Welcome to my newest feature, "Wednesday Dog Ears," which will feature the mildly entertaining tidbits I've gathered and don't actually care to write about to any great length. This week's dog ears include Palin's newest attempt to make herself culturally relevant, an employer's guide to managing writers in the workplace, and more:
Sarah Palin has "a gift for prose," which will be showcased in her upcoming book, Going Rogue: An American Life. As April Fool's Day is a good seven months away, my hope for the future of humanity has taken yet another beating.
Arthur Krystal wrote a somewhat interesting article for the Sunday New York Times, "When Writers Speak" which I'm only posting here to validate the many times I've pulled the ol' "open mouth, insert foot."
Mackenzie Phillips just released a tell-all book, High on Arrival, which reveals, in true I-need-money-and-will-sell-to-the-highest-bidder-no-matter-what-humiliation-comes-of-it, that she had consensual sex with her father, John Phillips of the Mamas and the Papas. It's been hot news ever since, which means my hope for the future of mankind is virtually non-existent.
An Edward Gorey documentary is currently in post-production. (Slightly off-topic, there's a wonderful card game called Gloom, which is "produced in the etching style of Edward Gorey." You should check it out.)
"Writers are excessively grateful—for a while. Particularly in the first few weeks and months after being hired, a writer will be almost inordinately appreciative to have a job. [...] Primarily, however, this gratitude relates to having an income once again, at last—not to mention a dental plan, vision insurance, and the opportunity to buy orthotics."

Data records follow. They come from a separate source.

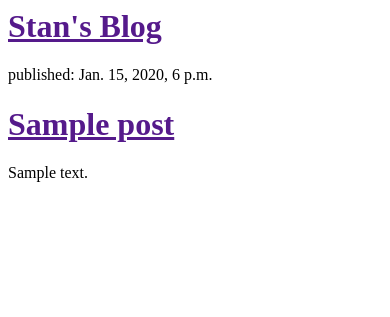
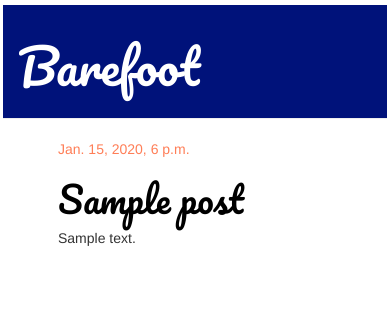
Before and after one commit to Stan1987ley/my-first-blog, a Django app: template blog/templates/blog/post_list.html in a window 390 px wide. Shown: the top 317 px of the page. Run offline with Django 3.2, Linux system fonts and the light colour scheme; the template is opened without the code that fills it: values that come from a table or form of the project are taken from there, others are empty; tables that the repository leaves empty hold one stand-in row (values such as "Sample post"); some libraries are stand-ins or nearby versions.

Commit message:
Added view and template for detailed blog post as well as CSS for the site.

```diff
--- /dev/null
+++ b/blog/static/css/blog.css
@@ -0,0 +1,54 @@
+h1 a {
+    color: #ffffff;
+    font-family: 'Pacifico', cursive;
+}
+body {
+    padding-left: 3px;
+    padding-right: 3px;
+}
+.page-header {
+    background-color: #00127a;
+    margin-top: 5px;
+    padding: 15px 15px 15px 15px;
+}
+
+.page-header h1, .page-header h1 a, .page-header h1 a:visited, .page-header h1 a:active {
+    color: #ffffff;
+    font-size: 36pt;
+    text-decoration: none;
+}
+
+.content {
+    margin-left: 40px;
+}
+
+h1, h2, h3, h4 {
+    font-family: 'Pacifico', cursive;
+}
+
+.date {
+    color: #ff7e57;
+}
+
+.save {
+    float: right;
+}
+
+.post-form textarea, .post-form input {
+    width: 100%;
+}
+
+.top-menu, .top-menu:hover, .top-menu:visited {
+    color: #ffffff;
+    float: right;
+    font-size: 26pt;
+    margin-right: 20px;
+}
+
+.post {
+    margin-bottom: 70px;
+}
+
+.post h1 a, .post h1 a:visited {
+    color: #000000;
+}
--- /dev/null
+++ b/blog/templates/blog/base.html
@@ -0,0 +1,25 @@
+{% load staticfiles %}
+
+<html>
+  <head>
+    <title>Stan's blog</title>
+    <link rel="stylesheet" href="//maxcdn.bootstrapcdn.com/bootstrap/3.2.0/css/bootstrap.min.css">
+    <link rel="stylesheet" href="//maxcdn.bootstrapcdn.com/bootstrap/3.2.0/css/bootstrap-theme.min.css">
+    <link rel="stylesheet" href="{% static 'css/blog.css' %}">
+    <link href='https://fonts.googleapis.com/css?family=Pacifico' rel='stylesheet' type='text/css'>
+
+  </head>
+  <body>
+    <div class="page-header">
+        <h1><a href="/">Barefoot</a></h1>
+    </div>
+    <div class="content container">
+        <div class="row">
+            <div class="col-md-8">
+            {% block content %}
+            {% endblock %}
+            </div>
+        </div>
+    </div>
+  </body>
+</html>
--- a/blog/templates/blog/post_list.html
+++ b/blog/templates/blog/post_list.html
@@ -1,19 +1,13 @@
-<html>
-  <head>
-    <title>Stan's blog</title>
-  </head>
-  <body>
-      <div>
-          <h1><a href="">Stan's Blog</a></h1>
+{% extends 'blog/base.html' %}
+
+{% block content %}
+  {% for post in posts %}
+    <div class="post">
+      <div class="date">
+        {{ post.published_date }}
       </div>
-        {% for post in posts %}
-          <div>
-              <p>published: {{ post.published_date }}</p>
-              <h1><a href="">{{ post.title }}</a></h1>
-              <p>{{ post.text|linebreaks }}</p>
-          </div>
-        {% endfor %}
-
-
-    </body>
-</html>
+      <h1><a href="{% url 'post_detail' pk=post.pk %}">{{ post.title}}</a></h1>
+      <p>{{ post.text|linebreaks }}</p>
+    </div>
+  {% endfor %}
+{% endblock content %}
--- a/blog/urls.py
+++ b/blog/urls.py
@@ -3,4 +3,5 @@ from . import views
 
 urlpatterns = [
   url(r'^$', views.post_list, name='post_list'),
+  url(r'^post/(?P<pk>\d+)/$', views.post_detail, name='post_detail'),
 ]
--- a/blog/views.py
+++ b/blog/views.py
@@ -1,4 +1,5 @@
 from django.shortcuts import render
+from django.shortcuts import render, get_object_or_404
 def post_list(request):
         return render(request, 'blog/post_list.html',{})
 
@@ -11,4 +12,8 @@ def post_list(request):
     posts = Post.objects.filter(published_date__lte=timezone.now()).order_by('published_date')
     return render(request, 'blog/post_list.html', {'posts': posts})
 
+def post_detail(request, pk):
+    post = get_object_or_404(Post, pk=pk)
+    return render(request, 'blog/post_detail.html', {'post': post})
+
 # Create your views here.
```
Also changed, not shown: blog/templates/blog/post_detail.html (added, +13 -0 lines).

"Writers lack corporate ambition. All real writers prefer the less-responsible position to the corporate climb, the part-time position to the full-time job. Their inability to be persuaded or influenced by—or punished through the withholding of—the kinds of economic rewards that are highly effective with other employees, can help to identify a writer, and also presents additional administrative challenges."